Reaction mechanism of alkaline phosphatase based on crystal structures. Two-metal ion catalysis.Kim, E.E., Wyckoff, H.W.
(1991) J Mol Biol 218: 449-464
- PubMed: 2010919
- DOI: 10.1016/0022-2836(91)90724-k
- Structures With Same Primary Citation
- PubMed Abstract:
- Bacillus Subtilis Alkaline Phosphatases III and Iv. Cloning, Sequencing, and Comparisons of Deduced Amino Acid Sequence with Escherichia Coli Alkaline Phosphatase Three-Dimensional Structure

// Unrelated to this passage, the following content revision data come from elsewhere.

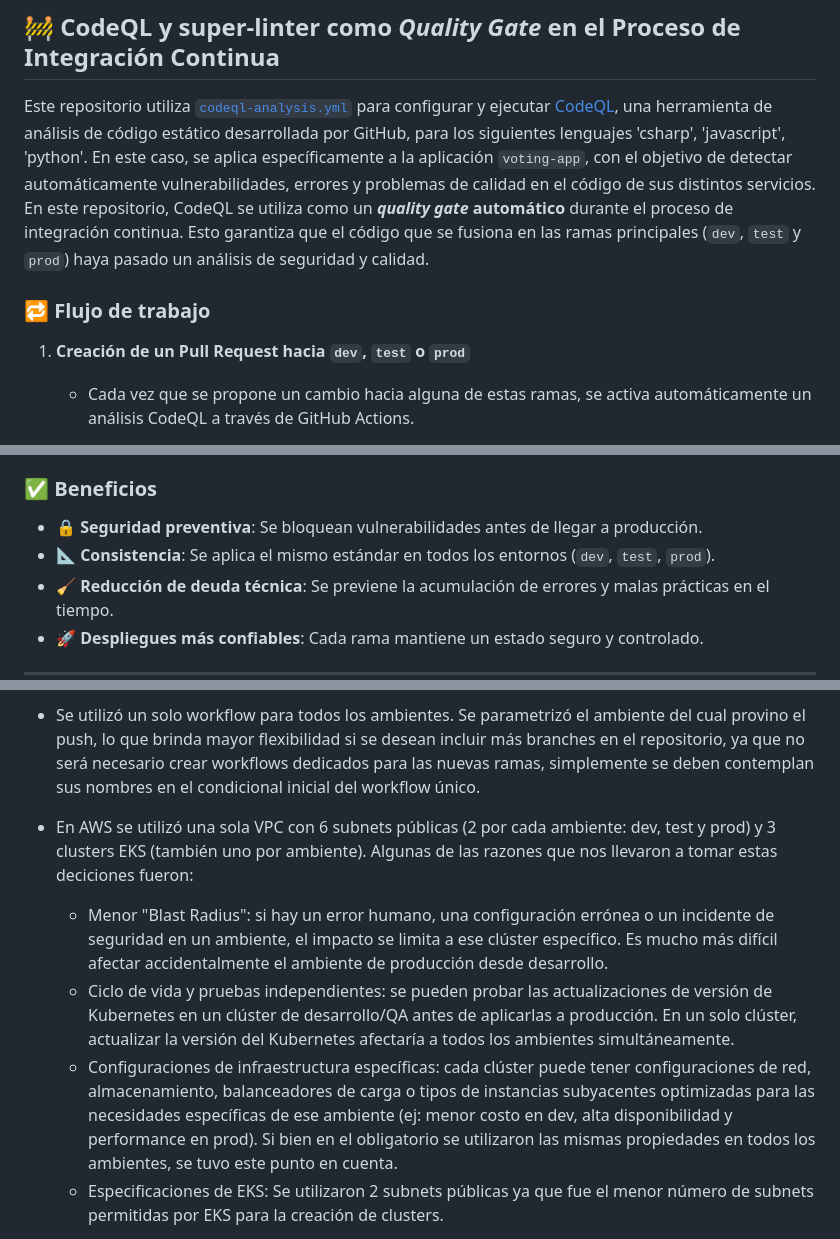
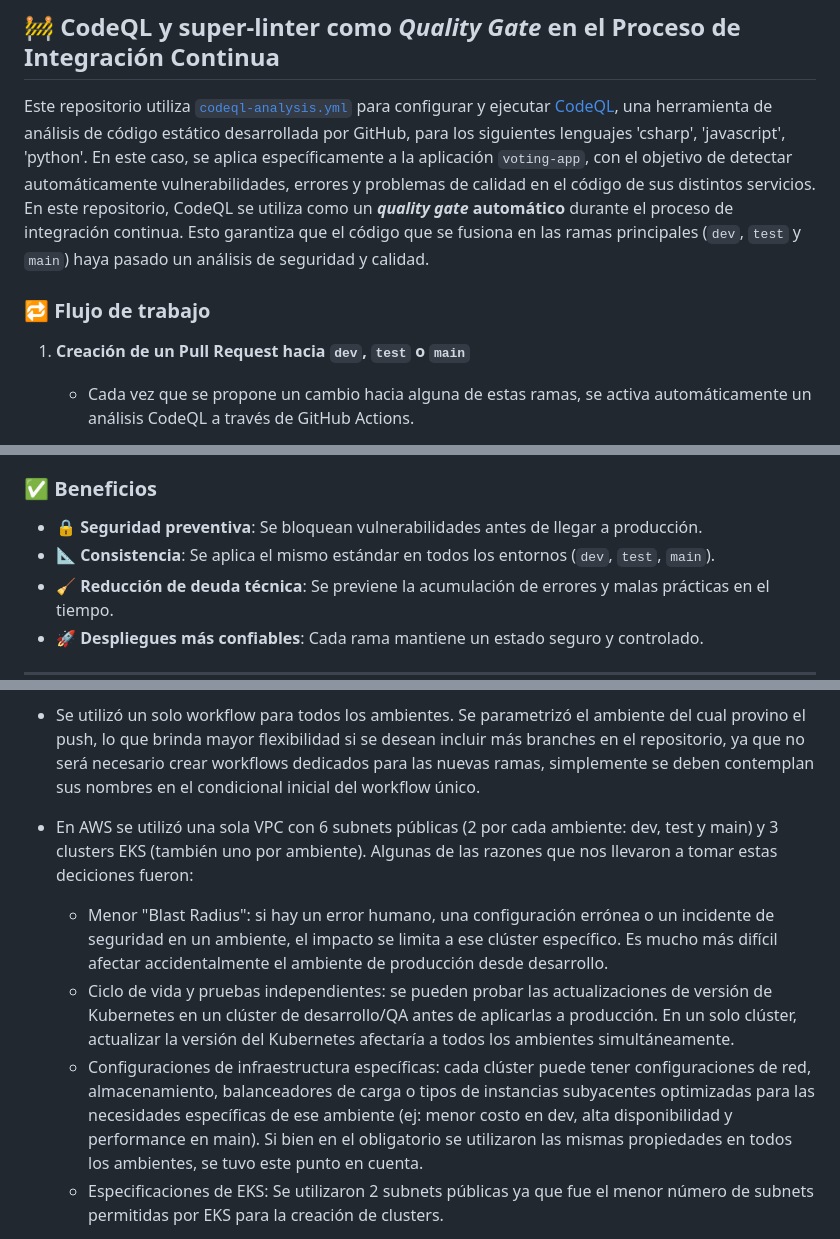
Before and after one commit to luciai27/obligatorio-devops-iz, a Markdown page: README.md, 3 parts joined by grey strips. Drawn GitHub-style.

Commit message:
fix: se modifica documentacion

```diff
--- a/README.md
+++ b/README.md
@@ -324,11 +324,11 @@ Si alguna URL no responde con 200 OK, el workflow:
 ## 🚧 CodeQL y  super-linter como *Quality Gate* en el Proceso de Integración Continua
 
 Este repositorio utiliza [`codeql-analysis.yml`](.github/workflows/codeql-analysis.yml) para configurar y ejecutar [CodeQL](https://codeql.github.com/), una herramienta de análisis de código estático desarrollada por GitHub, para los siguientes lenguajes 'csharp', 'javascript', 'python'. En este caso, se aplica específicamente a la aplicación `voting-app`, con el objetivo de detectar automáticamente vulnerabilidades, errores y problemas de calidad en el código de sus distintos servicios.
-En este repositorio, CodeQL se utiliza como un **_quality gate_ automático** durante el proceso de integración continua. Esto garantiza que el código que se fusiona en las ramas principales (`dev`, `test` y `prod`) haya pasado un análisis de seguridad y calidad.
+En este repositorio, CodeQL se utiliza como un **_quality gate_ automático** durante el proceso de integración continua. Esto garantiza que el código que se fusiona en las ramas principales (`dev`, `test` y `main`) haya pasado un análisis de seguridad y calidad.
 
 ### 🔁 Flujo de trabajo
 
-1. **Creación de un Pull Request hacia `dev`, `test` o `prod`**
+1. **Creación de un Pull Request hacia `dev`, `test` o `main`**
    - Cada vez que se propone un cambio hacia alguna de estas ramas, se activa automáticamente un análisis CodeQL a través de GitHub Actions.
 
 2. **Ejecución del análisis de seguridad**
@@ -346,7 +346,7 @@ En este repositorio, CodeQL se utiliza como un **_quality gate_ automático** du
 ### ✅ Beneficios
 
 - 🔒 **Seguridad preventiva**: Se bloquean vulnerabilidades antes de llegar a producción.
-- 📐 **Consistencia**: Se aplica el mismo estándar en todos los entornos (`dev`, `test`, `prod`).
+- 📐 **Consistencia**: Se aplica el mismo estándar en todos los entornos (`dev`, `test`, `main`).
 - 🧹 **Reducción de deuda técnica**: Se previene la acumulación de errores y malas prácticas en el tiempo.
 - 🚀 **Despliegues más confiables**: Cada rama mantiene un estado seguro y controlado.
 
@@ -404,10 +404,10 @@ Las configuraciones de las **branch protection rules** son las siguientes:
 
 - Se utilizó un solo workflow para todos los ambientes. Se parametrizó el ambiente del cual provino el push, lo que brinda mayor flexibilidad si se desean incluir más branches en el repositorio, ya que no será necesario crear workflows dedicados para las nuevas ramas, simplemente se deben contemplan sus nombres en el condicional inicial del workflow único.
 
-- En AWS se utilizó una sola VPC con 6 subnets públicas (2 por cada ambiente: dev, test y prod) y 3 clusters EKS (también uno por ambiente). Algunas de las razones que nos llevaron a tomar estas deciciones fueron:
+- En AWS se utilizó una sola VPC con 6 subnets públicas (2 por cada ambiente: dev, test y main) y 3 clusters EKS (también uno por ambiente). Algunas de las razones que nos llevaron a tomar estas deciciones fueron:
     - Menor "Blast Radius": si hay un error humano, una configuración errónea o un incidente de seguridad en un ambiente, el impacto se limita a ese clúster específico. Es mucho más difícil afectar accidentalmente el ambiente de producción desde desarrollo.
     - Ciclo de vida y pruebas independientes: se pueden probar las actualizaciones de versión de Kubernetes en un clúster de desarrollo/QA antes de aplicarlas a producción. En un solo clúster, actualizar la versión del Kubernetes afectaría a todos los ambientes simultáneamente.
-    - Configuraciones de infraestructura específicas: cada clúster puede tener configuraciones de red, almacenamiento, balanceadores de carga o tipos de instancias subyacentes optimizadas para las necesidades específicas de ese ambiente (ej: menor costo en dev, alta disponibilidad y performance en prod). Si bien en el obligatorio se utilizaron las mismas propiedades en todos los ambientes, se tuvo este punto en cuenta.
+    - Configuraciones de infraestructura específicas: cada clúster puede tener configuraciones de red, almacenamiento, balanceadores de carga o tipos de instancias subyacentes optimizadas para las necesidades específicas de ese ambiente (ej: menor costo en dev, alta disponibilidad y performance en main). Si bien en el obligatorio se utilizaron las mismas propiedades en todos los ambientes, se tuvo este punto en cuenta.
     - Especificaciones de EKS: Se utilizaron 2 subnets públicas ya que fue el menor número de subnets permitidas por EKS para la creación de clusters.
 
 - Para la IaC no se utilizaron módulos pero se utilizó el mismo contenido del main.tf, solamente con variables diferenciadas por ambiente, lo que facilitó la realización de cambios y nos otorgó flexibilidad.
```
Also changed, not shown: other parts of README.md (+1 -1 lines).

Hulett, F.M., Kim, E.E., Bookstein, C., Kapp, N.V., Edwards, C.W., Wyckoff, H.W.
(1991) J Biol Chem 266: 1077
- Structure of Alkaline Phosphatases
Kim, E.E., Wyckoff, H.W.
(1989) Clin Chim Acta 186: 175
- Refined Structure of Alkaline Phosphatase
Sowadski, J.M., Handschumacher, M.D., Murthy, H.M.K., Foster, B.A., Wyckoff, H.W.
(1985) J Mol Biol 186: 417
Alkaline phosphatase (AP) is a widely distributed non-specific phosphomonoesterase that functions through formation of a covalent phosphoseryl intermediate (E-P). The enzyme also catalyzes phosphoryl transfer reaction to various alcohols. Escherichia ...
Alkaline phosphatase (AP) is a widely distributed non-specific phosphomonoesterase that functions through formation of a covalent phosphoseryl intermediate (E-P). The enzyme also catalyzes phosphoryl transfer reaction to various alcohols. Escherichia coli AP is a homodimer with 449 residues per monomer. It is a metalloenzyme with two Zn2+ and one Mg2+ at each active site. The crystal structure of native E. coli AP complexed with inorganic phosphate (Pi), which is a strong competitive inhibitor as well as a substrate for the reverse reaction, has been refined at 2.0 A resolution. Some parts of the molecular have been retraced, starting from the previous 2.8 A study. The active site has been modified substantially and is described in this paper. The changes in the active site region suggest the need to reinterpret earlier spectral data, and suggestions are made. Also presented are the structures of the Cd-substituted enzyme complexed with inorganic phosphate at 2.5 A resolution, and the phosphate-free native enzyme at 2.8 A resolution. At pH 7.5, where the X-ray data were collected, the Cd-substituted enzyme is predominantly the covalent phosphoenzyme (E-P) while the native Zn/Mg enzyme exists in predominantly noncovalent (E.P) form. Implication of these results for the catalytic mechanism of the enzyme is discussed. APs from other sources are believed to function in a similar manner.
Department of Molecular Biophysics and Biochemistry, Yale University, New Haven, CT 06511.